It takes a similar approach to profiling as rbspy, the profiler I worked on earlier this year – it can profile any running Python program, it uses process_vm_readv to read memory, and it by default displays profiling information in a really easy-to-use way.
Obviously, think this is SO COOL. Here’s what it looks like profiling a Python program: (gif taken from the github README)
It has this great top-like output by default. The default UI is somewhat similar to rbspy’s, but feels better executed to me :)
you can install it with pip!
Another thing he’s done that’s really nice is make it installable with
pip – you can run
py-spy and have it download a binary immediately! This is cool because, even though
py-spy is a
Rust program, obviously Python programmers are used to installing software with
pip and not
In the README he describes what he had to do to distribute a Rust executable with pip without requiring that users have a Rust compiler installed.
pyspy probably is more stable than rbspy!
Another nice thing
py-spy is that I believe it only uses Python’s public
Python.h). What I mean by “public bindings” is the header files you’d find in
rbspy by contrast uses a bunch of header files from inside the Ruby interpreter. This is because Python for whatever reason includes a lot more struct definitions in its header files.
As a result, if you compare py-spy’s python bindings to rbspy’s ruby bindings, you’ll notice that
- there are way fewer Python binding files (6 vs 42 for Ruby)
- each file is much smaller (~30kb vs 200kb for Ruby)

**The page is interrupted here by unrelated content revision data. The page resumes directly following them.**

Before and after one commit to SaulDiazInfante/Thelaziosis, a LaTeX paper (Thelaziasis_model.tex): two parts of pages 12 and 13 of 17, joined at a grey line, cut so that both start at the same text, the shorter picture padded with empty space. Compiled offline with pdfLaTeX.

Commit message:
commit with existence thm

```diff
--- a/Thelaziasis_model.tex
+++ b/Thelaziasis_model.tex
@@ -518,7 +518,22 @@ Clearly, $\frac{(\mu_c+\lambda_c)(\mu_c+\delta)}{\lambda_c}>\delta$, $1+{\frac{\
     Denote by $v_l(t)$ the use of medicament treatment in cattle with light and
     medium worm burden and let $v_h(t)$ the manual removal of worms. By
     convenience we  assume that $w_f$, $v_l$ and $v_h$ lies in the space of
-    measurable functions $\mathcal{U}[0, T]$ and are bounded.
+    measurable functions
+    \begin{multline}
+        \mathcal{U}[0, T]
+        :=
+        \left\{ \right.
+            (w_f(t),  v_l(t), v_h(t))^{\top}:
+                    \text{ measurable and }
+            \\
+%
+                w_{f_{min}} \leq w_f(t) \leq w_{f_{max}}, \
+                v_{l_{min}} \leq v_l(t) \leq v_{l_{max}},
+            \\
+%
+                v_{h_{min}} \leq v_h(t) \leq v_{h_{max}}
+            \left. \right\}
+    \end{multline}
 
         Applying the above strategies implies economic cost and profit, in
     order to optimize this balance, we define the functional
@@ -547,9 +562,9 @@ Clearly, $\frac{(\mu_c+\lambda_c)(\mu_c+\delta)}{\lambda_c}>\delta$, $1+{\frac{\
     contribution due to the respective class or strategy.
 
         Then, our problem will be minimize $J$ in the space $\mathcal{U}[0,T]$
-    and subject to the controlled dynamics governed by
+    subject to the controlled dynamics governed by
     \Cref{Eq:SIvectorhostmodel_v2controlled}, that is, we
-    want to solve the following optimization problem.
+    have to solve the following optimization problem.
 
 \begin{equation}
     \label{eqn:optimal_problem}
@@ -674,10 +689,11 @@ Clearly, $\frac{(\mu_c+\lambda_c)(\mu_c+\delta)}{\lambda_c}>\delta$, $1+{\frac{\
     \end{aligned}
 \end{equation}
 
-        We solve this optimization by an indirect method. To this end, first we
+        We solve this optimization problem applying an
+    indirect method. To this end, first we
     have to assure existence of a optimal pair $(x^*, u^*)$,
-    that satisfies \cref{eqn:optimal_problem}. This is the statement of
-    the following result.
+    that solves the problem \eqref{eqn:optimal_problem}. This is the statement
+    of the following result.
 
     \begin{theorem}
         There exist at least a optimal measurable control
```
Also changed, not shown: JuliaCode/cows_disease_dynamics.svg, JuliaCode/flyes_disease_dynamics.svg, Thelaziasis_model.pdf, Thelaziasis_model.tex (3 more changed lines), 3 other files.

Basically what I think this means is that py-spy is likely to be easier to maintain longterm than rbspy – since rbspy depends on unstable internal Ruby interfaces, even though it works relatively well today, future versions of Ruby could break it at any time.
the start of an ecosystem of profilers in Rust?? :)

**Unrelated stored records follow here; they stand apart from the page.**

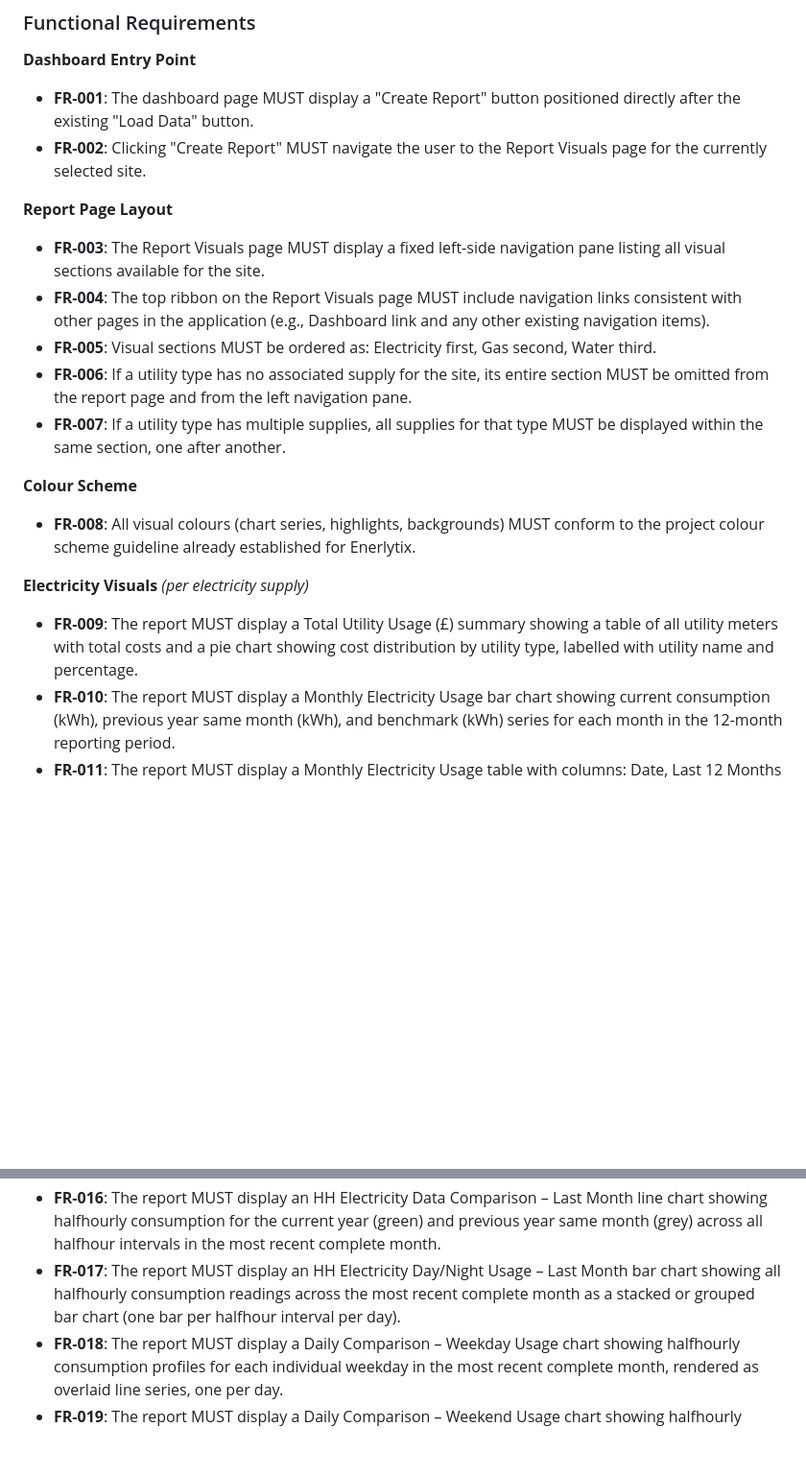
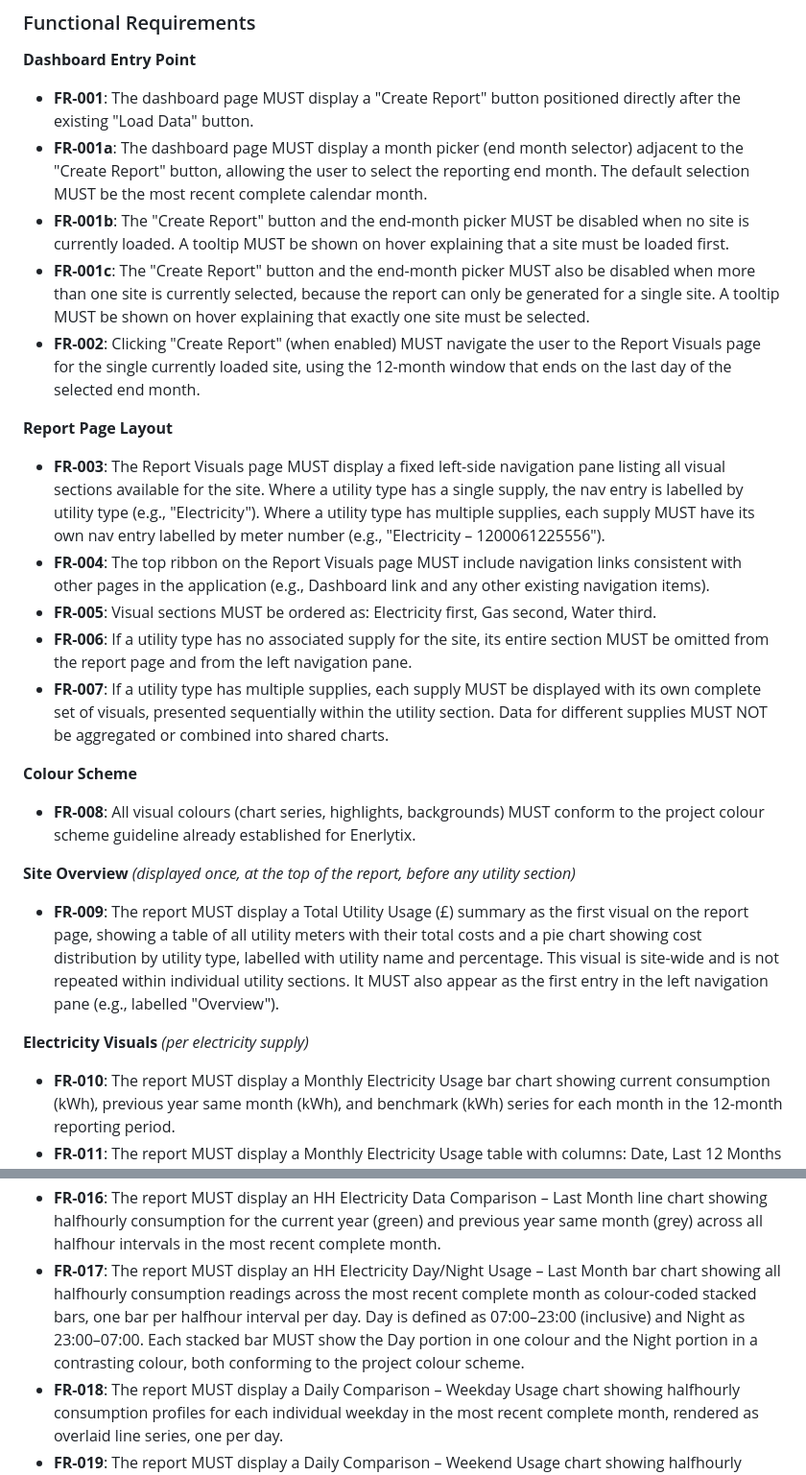
Before and after one commit to tuncnoyan/enerlytix, a Markdown page: specs/003-report-visuals-page/spec.md, 2 parts joined by grey strips. Shown at 96% size. GitHub-like rendering; blank space fills up the shorter version.

Commit message:
chore(spec): apply clarifications to 003-report-visuals-page spec

```diff
--- a/specs/003-report-visuals-page/spec.md
+++ b/specs/003-report-visuals-page/spec.md
@@ -92,20 +92,25 @@ The energy manager can navigate within the report page using both the left navig
 
 **Dashboard Entry Point**
 - **FR-001**: The dashboard page MUST display a "Create Report" button positioned directly after the existing "Load Data" button.
-- **FR-002**: Clicking "Create Report" MUST navigate the user to the Report Visuals page for the currently selected site.
+- **FR-001a**: The dashboard page MUST display a month picker (end month selector) adjacent to the "Create Report" button, allowing the user to select the reporting end month. The default selection MUST be the most recent complete calendar month.
+- **FR-001b**: The "Create Report" button and the end-month picker MUST be disabled when no site is currently loaded. A tooltip MUST be shown on hover explaining that a site must be loaded first.
+- **FR-001c**: The "Create Report" button and the end-month picker MUST also be disabled when more than one site is currently selected, because the report can only be generated for a single site. A tooltip MUST be shown on hover explaining that exactly one site must be selected.
+- **FR-002**: Clicking "Create Report" (when enabled) MUST navigate the user to the Report Visuals page for the single currently loaded site, using the 12-month window that ends on the last day of the selected end month.
 
 **Report Page Layout**
-- **FR-003**: The Report Visuals page MUST display a fixed left-side navigation pane listing all visual sections available for the site.
+- **FR-003**: The Report Visuals page MUST display a fixed left-side navigation pane listing all visual sections available for the site. Where a utility type has a single supply, the nav entry is labelled by utility type (e.g., "Electricity"). Where a utility type has multiple supplies, each supply MUST have its own nav entry labelled by meter number (e.g., "Electricity – 1200061225556").
 - **FR-004**: The top ribbon on the Report Visuals page MUST include navigation links consistent with other pages in the application (e.g., Dashboard link and any other existing navigation items).
 - **FR-005**: Visual sections MUST be ordered as: Electricity first, Gas second, Water third.
 - **FR-006**: If a utility type has no associated supply for the site, its entire section MUST be omitted from the report page and from the left navigation pane.
-- **FR-007**: If a utility type has multiple supplies, all supplies for that type MUST be displayed within the same section, one after another.
+- **FR-007**: If a utility type has multiple supplies, each supply MUST be displayed with its own complete set of visuals, presented sequentially within the utility section. Data for different supplies MUST NOT be aggregated or combined into shared charts.
 
 **Colour Scheme**
 - **FR-008**: All visual colours (chart series, highlights, backgrounds) MUST conform to the project colour scheme guideline already established for Enerlytix.
 
+**Site Overview** *(displayed once, at the top of the report, before any utility section)*
+- **FR-009**: The report MUST display a Total Utility Usage (£) summary as the first visual on the report page, showing a table of all utility meters with their total costs and a pie chart showing cost distribution by utility type, labelled with utility name and percentage. This visual is site-wide and is not repeated within individual utility sections. It MUST also appear as the first entry in the left navigation pane (e.g., labelled "Overview").
+
 **Electricity Visuals** *(per electricity supply)*
-- **FR-009**: The report MUST display a Total Utility Usage (£) summary showing a table of all utility meters with total costs and a pie chart showing cost distribution by utility type, labelled with utility name and percentage.
 - **FR-010**: The report MUST display a Monthly Electricity Usage bar chart showing current consumption (kWh), previous year same month (kWh), and benchmark (kWh) series for each month in the 12-month reporting period.
 - **FR-011**: The report MUST display a Monthly Electricity Usage table with columns: Date, Last 12 Months (kWh), Prev. 12 Months (kWh), Gross Variance (kWh), Relative Variance (%).
 - **FR-012**: The report MUST display an Electricity Load Factor visual, showing a time-series line chart plotting halfhourly consumption (kWh), Maximum Demand (kW) as a constant line for the month, and Available Capacity (kW) as a constant line. Below the chart, three KPI cards MUST display: Load Factor (%), Maximum Demand (kW), and Available Capacity (kW). The Load Factor visual covers the most recent complete month by default.
@@ -113,7 +118,7 @@ The energy manager can navigate within the report page using both the left navig
 - **FR-014**: Load Factor (%) MUST be calculated as: monthly consumption (kWh) ÷ (Maximum Demand (kW) × number of days in month × 24).
 - **FR-015**: Available Capacity (kW) is stored as a supply attribute and MUST be displayed as provided; it does not require calculation.
 - **FR-016**: The report MUST display an HH Electricity Data Comparison – Last Month line chart showing halfhourly consumption for the current year (green) and previous year same month (grey) across all halfhour intervals in the most recent complete month.
-- **FR-017**: The report MUST display an HH Electricity Day/Night Usage – Last Month bar chart showing all halfhourly consumption readings across the most recent complete month as a stacked or grouped bar chart (one bar per halfhour interval per day).
+- **FR-017**: The report MUST display an HH Electricity Day/Night Usage – Last Month bar chart showing all halfhourly consumption readings across the most recent complete month as colour-coded stacked bars, one bar per halfhour interval per day. Day is defined as 07:00–23:00 (inclusive) and Night as 23:00–07:00. Each stacked bar MUST show the Day portion in one colour and the Night portion in a contrasting colour, both conforming to the project colour scheme.
 - **FR-018**: The report MUST display a Daily Comparison – Weekday Usage chart showing halfhourly consumption profiles for each individual weekday in the most recent complete month, rendered as overlaid line series, one per day.
 - **FR-019**: The report MUST display a Daily Comparison – Weekend Usage chart showing halfhourly consumption profiles for each individual weekend day in the most recent complete month, rendered as overlaid line series, one per day.
 
```
Also changed, not shown: other parts of specs/003-report-visuals-page/spec.md (+13 -1 lines).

It turns out that phpspy is a sampling profiler for PHP, too!
I have this secret dream that we could eventually have a suite of open source profilers for lots of different programming languages that all have similar user interfaces. Today every single profiling tool is different and it’s a pain.
also rbspy has windows support now!
Ben also contributed Windows support to rbspy, which was amazing, and py-spy has Windows support from the start.
So if you want to profile Ruby or Python programs on Windows, you can!